A lot of our internal disagreements in anarchist circles seem to revolve around different ways of distinguishing the archic form of the political state, the capitalist firm, the patriarchal family, etc. from anarchic forms. Is it enough to “abolish the state”? Are there anarchic forms of “government”? Can we assume that no exploitation can take place in the anarchist communist “commune”? Will the elimination of key economic monopolies create horizontal relations or is it necessary to abolish the firm?
I suppose that my answers to these questions are no longer much of a mystery. My sense is that even a widely respected abstraction—the people, society, etc.—can still tie would-be anarchists to a fundamentally archic form. The evidence would seem to be in the inability of the democrats among us to ask some question about decision-making that does not involve subordinating actual human interactions to a more-or-less abstract polity. Stirner’s claim that “as soon as something is said about you, you are only recognized as that thing (human, spirit, christian, etc.)” seems far too applicable to the largely pointless debates that continue in anarchist circles, but perhaps those not already convinced of the problem might consider another critique.
The analysis of collective force prepares us to recognize real associations among individuals as themselves a kind of individuality—and the details of that analysis lead us to think about the source of health and freedom in those social unity-collectivities as a mix of complexity and intensity in the relations among the associates. The unmistakably hierarchical forms we’ve listed would seem to be at a disadvantage in the health-and-freedom department, as the necessity of constantly mediating relations among the members through the dominant, directing organs would seem to inevitably sap the potential from the ensemble. The utility of variety and intensity to a social organism that wishes to remain hierarchical and stable enough to serve the interests of its “head” has to be limited. The question is whether it will be more or less limited in an association that, on the one hand, desires to be anarchistic and not impose the “will of the people” arbitrarily, but, on the other, still clings to the notion that “the people” have a mediatory and regulatory relation (if only in the last instance) to the various individual persons who make up the collectivity.
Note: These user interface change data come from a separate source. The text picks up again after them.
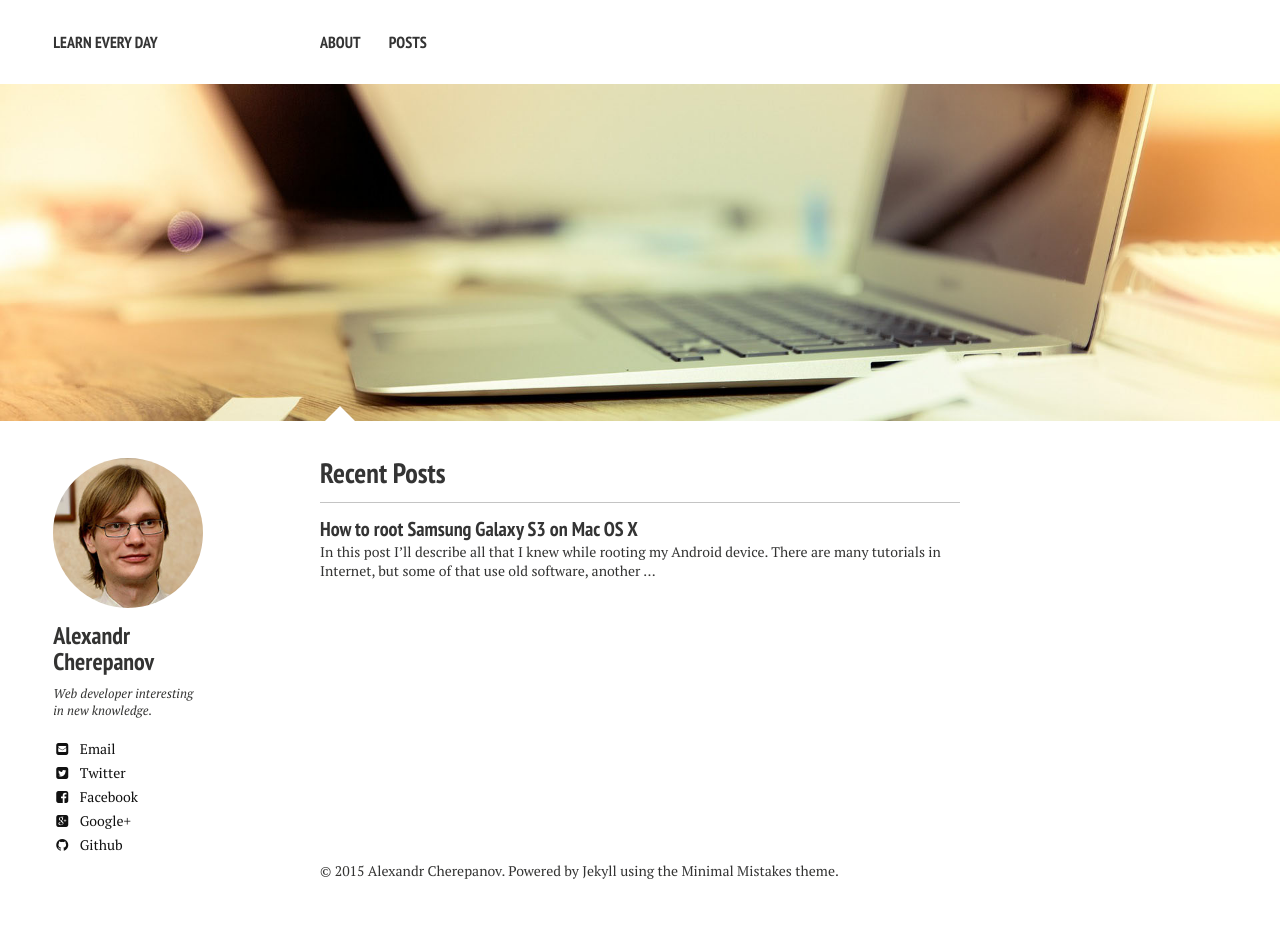
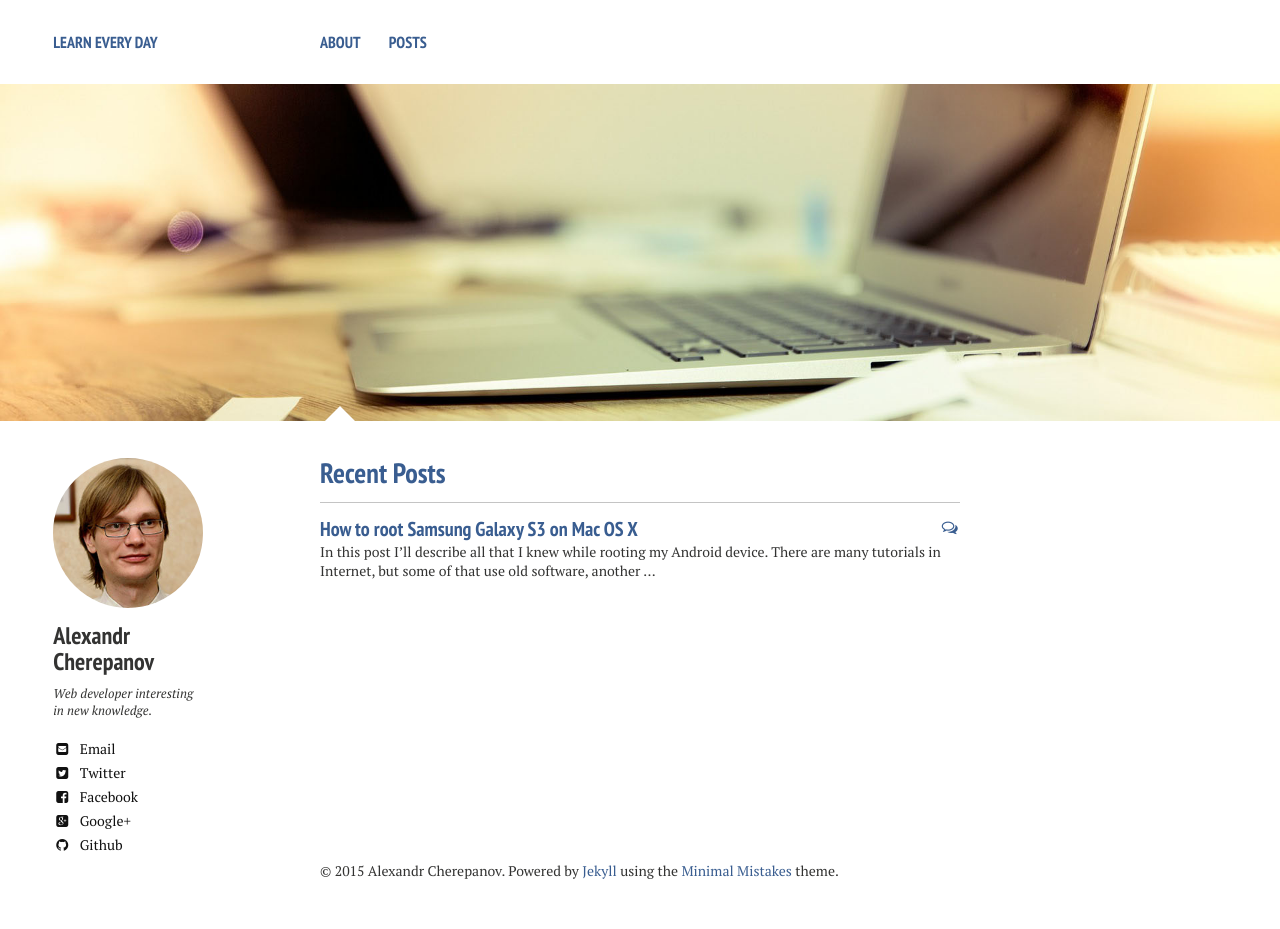
Before and after one commit to XandrCherepanov/xandrcherepanov.github.io, a Jekyll site: the page built from index.md, in a window 1280 px wide. Built offline with Jekyll 4.4.1, drawn with Linux system fonts in a browser that asks for light colours; nearby versions of some CDN libraries; comment, search, counter and statistics services are not loaded.

Commit message:
Added count of comments in list of posts

```diff
--- a/_sass/page.scss
+++ b/_sass/page.scss
@@ -269,6 +269,12 @@ $button-size: 1.5rem;
 		h2 {
 			margin-bottom: 4px;
 			@include font-rem(20);
+			.comments {
+				float: right;
+				font-weight: normal;
+				@include font-rem(16);
+				color: $link-color;
+			}
 			&.link-post {
 				margin-bottom: 0px + $doc-line-height;
 				margin-bottom: 0rem + ($doc-line-height / $doc-font-size);
--- a/_sass/variables.scss
+++ b/_sass/variables.scss
@@ -53,11 +53,11 @@ $vimeo-color        : #1ab7ea;
 $youtube-color      : #ff3333;
 
 /* links */
-$linkcolor 		    : #343434;
+$linkcolor 		    : darken($linkedin-color, 10);
 $link-color       	: $linkcolor;
 $linkcolorhover 	: darken($linkcolor, 10);
 $linkcolorvisited 	: lighten($linkcolorhover, 20);
-$linkcolorfocus 	: darken($linkcolorvisited, 20);
+$linkcolorfocus 	: darken($linkcolorvisited, 10);
 
 /*
    Breakpoints
--- a/index.md
+++ b/index.md
@@ -7,11 +7,14 @@ image:
 <div id="index">
   <h3><a href="{{ site.url}}/posts/">Recent Posts</a></h3>
   {% for post in site.posts limit:5 %}
+  {% capture comments %}
+    <span class="comments"><i class="fa fa-fw fa-comments-o"></i><a href="{{ site.url }}{{ post.url }}#disqus_thread"></a></span>
+  {% endcapture %}
   <article>
     {% if post.link %}
-      <h2 class="link-post"><a href="{{ site.url }}{{ post.url }}" title="{{ post.title }}">{{ post.title }}</a> <a href="{{ post.link }}" target="_blank" title="{{ post.title }}"><i class="fa fa-link"></i></h2>
+      <h2 class="link-post"><a href="{{ site.url }}{{ post.url }}" title="{{ post.title }}">{{ post.title }}</a> <a href="{{ post.link }}" target="_blank" title="{{ post.title }}"><i class="fa fa-link"></i>{{ comments }}</h2>
     {% else %}
-      <h2><a href="{{ site.url }}{{ post.url }}" title="{{ post.title }}">{{ post.title }}</a></h2>
+      <h2><a href="{{ site.url }}{{ post.url }}" title="{{ post.title }}">{{ post.title }}</a>{{ comments }}</h2>
       <p>{{ post.excerpt | strip_html | truncate: 160 }}</p>
     {% endif %}
   </article>
```
Also changed, not shown: posts/index.md (+5 -2 lines).
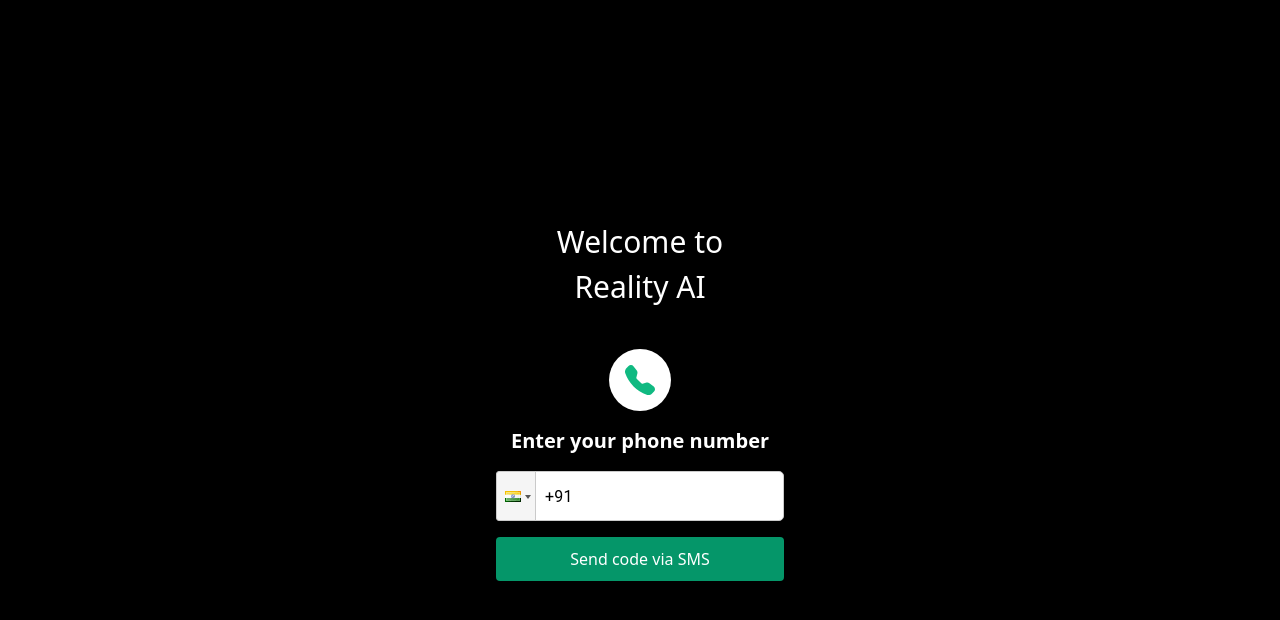
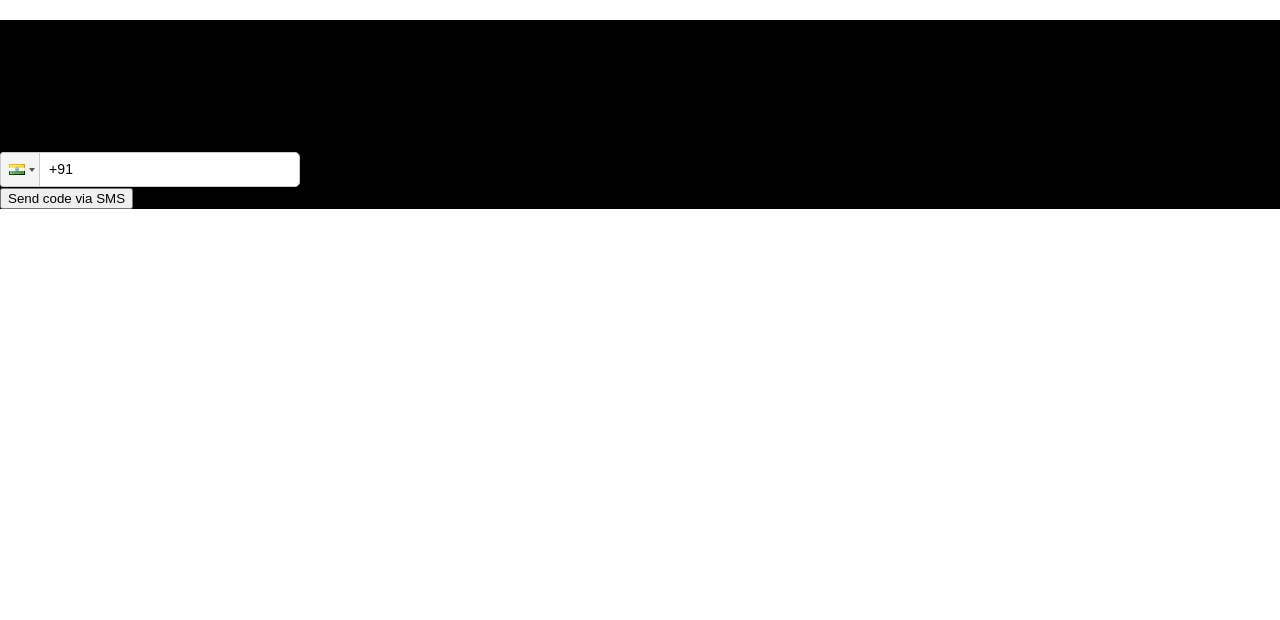
Before and after one commit to AkhilReddy3512/Otp-login-firebase, a React (Create React App) app: page / in a window 1280 px wide. Shown: the top 620 px of the page. Built offline with nearby package versions, Linux system fonts and the light colour scheme.

Commit message:
updates index.css

```diff
--- a/src/index.css
+++ b/src/index.css
@@ -1,14 +1,13 @@
-@tailwind base;
-@tailwind components;
-@tailwind utilities;
-
-.react-tel-input .form-control {
-  @apply !w-full py-6 !text-base;
+body {
+  margin: 0;
+  font-family: -apple-system, BlinkMacSystemFont, 'Segoe UI', 'Roboto', 'Oxygen',
+    'Ubuntu', 'Cantarell', 'Fira Sans', 'Droid Sans', 'Helvetica Neue',
+    sans-serif;
+  -webkit-font-smoothing: antialiased;
+  -moz-osx-font-smoothing: grayscale;
 }
 
-.opt-container {
-  @apply flex justify-between gap-2;
+code {
+  font-family: source-code-pro, Menlo, Monaco, Consolas, 'Courier New',
+    monospace;
 }
-.opt-container input {
-  @apply !mr-0 flex-1 py-5 outline-none;
-}
```
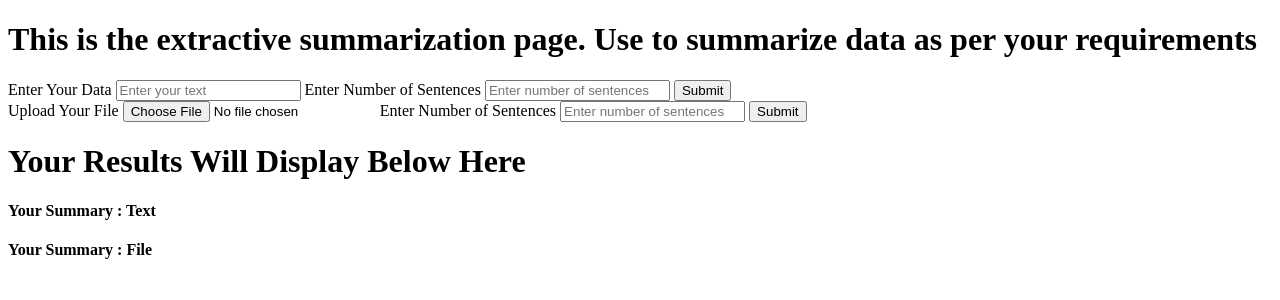
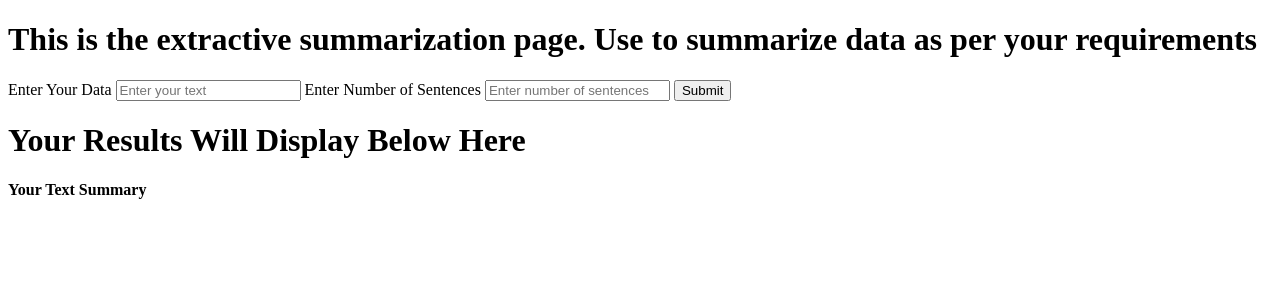
Before and after one commit to Shriram-Gunasekar/CSRC-CTDT-NLP-Pedagogy, a Python web app: template app/templates/bertsum.html in a window 1280 px wide. Shown: the top 300 px of the page. Run offline with Jinja, Linux system fonts and the light colour scheme; the template is opened without the code that fills it, so the values that code supplies are empty.

Commit message:
BERTSUM Integration Done!

```diff
--- a/app/__init__.py
+++ b/app/__init__.py
@@ -2,6 +2,7 @@ from flask import Flask
 from flask_sqlalchemy import SQLAlchemy
 import os
 from .setup import config, blueprint, login_det, map
+import torch
 
 # qamodel = torch.load('QA')
 summarymodel = torch.load('Summarizer')
--- a/app/templates/bertsum.html
+++ b/app/templates/bertsum.html
@@ -15,19 +15,8 @@
                 <button type="submit">Submit</button>
             </form>
         </div>
-        <div>
-            <form method="POST" enctype="multipart/form-data">
-                <label for="theirsumfile">Upload Your File</label>
-                <input type="file" id="theirsumfile" name="theirsumfile">
-                <label for="sentences">Enter Number of Sentences</label>
-                <input type="text" id="filesentences" name="filesentences" placeholder="Enter number of sentences">
-                <button type="submit">Submit</button>
-            </form>
-        </div>
         <h1>Your Results Will Display Below Here</h1>
-        <h4> Your Summary : Text </h4>
+        <h4> Your Text Summary </h4>
         <p> {{ textsummary }} </p>
-        <h4> Your Summary : File </h4>
-        <p> {{ filesummary }} </p>
     </body>
 </html>
```
Also changed, not shown: app/views.py (+5 -8 lines).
We’ve past the halfway point in this part of the workshop and, in many ways, the hard part is over. Most of what remains to discuss is programmatic. Over the next two weeks, I want to sketch out the specific uses to which I am inclined to put individualism, conceived as a practice, followed by some discussion of the kinds of federative associations that might replace the legal and governmental apparatus in some full-blown “after the revolution” scenario.
I’ll be focused on various sorts of speculations, thought experiments and approximations of a fresh sort, which means there will be fewer reasons to propose readings, either from the tradition or from my own work. It is quite possible that there will be a week or two where there are no suggested readings beyond my two weekly posts. What I would suggest to those who want to continue reading is to supplement the pdf that I have prepared introducing E. Armand and l’en dehors with the collection of “Rambles in the Fields of Anarchist Individualism.” There are a lot of details in the “Rambles” that should help fill in some of the blanks I will inevitably leave in the weekly posts.